**The problem:** Copy every line of the data exactly, keeping out any picture.

------------------------------

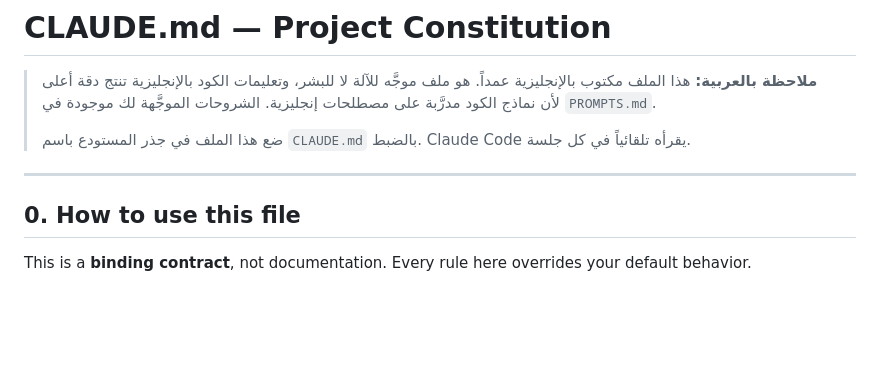
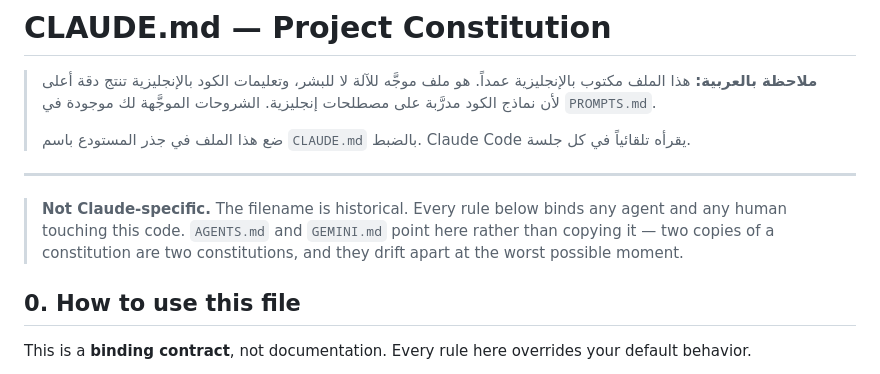
Before and after one commit to zahra20040218-creator/x, a Markdown page: CLAUDE.md, the part around the change. Drawn GitHub-style; blank space fills up the shorter version.

```diff
--- a/CLAUDE.md
+++ b/CLAUDE.md
@@ -5,6 +5,11 @@
 > ضع هذا الملف في جذر المستودع باسم `CLAUDE.md` بالضبط. Claude Code يقرأه تلقائياً في كل جلسة.
 
 ---
+
+> **Not Claude-specific.** The filename is historical. Every rule below binds
+> any agent and any human touching this code. `AGENTS.md` and `GEMINI.md` point
+> here rather than copying it — two copies of a constitution are two
+> constitutions, and they drift apart at the worst possible moment.
 
 ## 0. How to use this file
 
```
Also changed, not shown: AGENTS.md (added, +104 -0 lines), GEMINI.md (added, +7 -0 lines).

------------------------------

**Expected answer:**
Before and after one commit to zahra20040218-creator/x, a Markdown page: CLAUDE.md, the part around the change. Drawn GitHub-style; blank space fills up the shorter version.

```diff
--- a/CLAUDE.md
+++ b/CLAUDE.md
@@ -5,6 +5,11 @@
 > ضع هذا الملف في جذر المستودع باسم `CLAUDE.md` بالضبط. Claude Code يقرأه تلقائياً في كل جلسة.
 
 ---
+
+> **Not Claude-specific.** The filename is historical. Every rule below binds
+> any agent and any human touching this code. `AGENTS.md` and `GEMINI.md` point
+> here rather than copying it — two copies of a constitution are two
+> constitutions, and they drift apart at the worst possible moment.
 
 ## 0. How to use this file
 
```
Also changed, not shown: AGENTS.md (added, +104 -0 lines), GEMINI.md (added, +7 -0 lines).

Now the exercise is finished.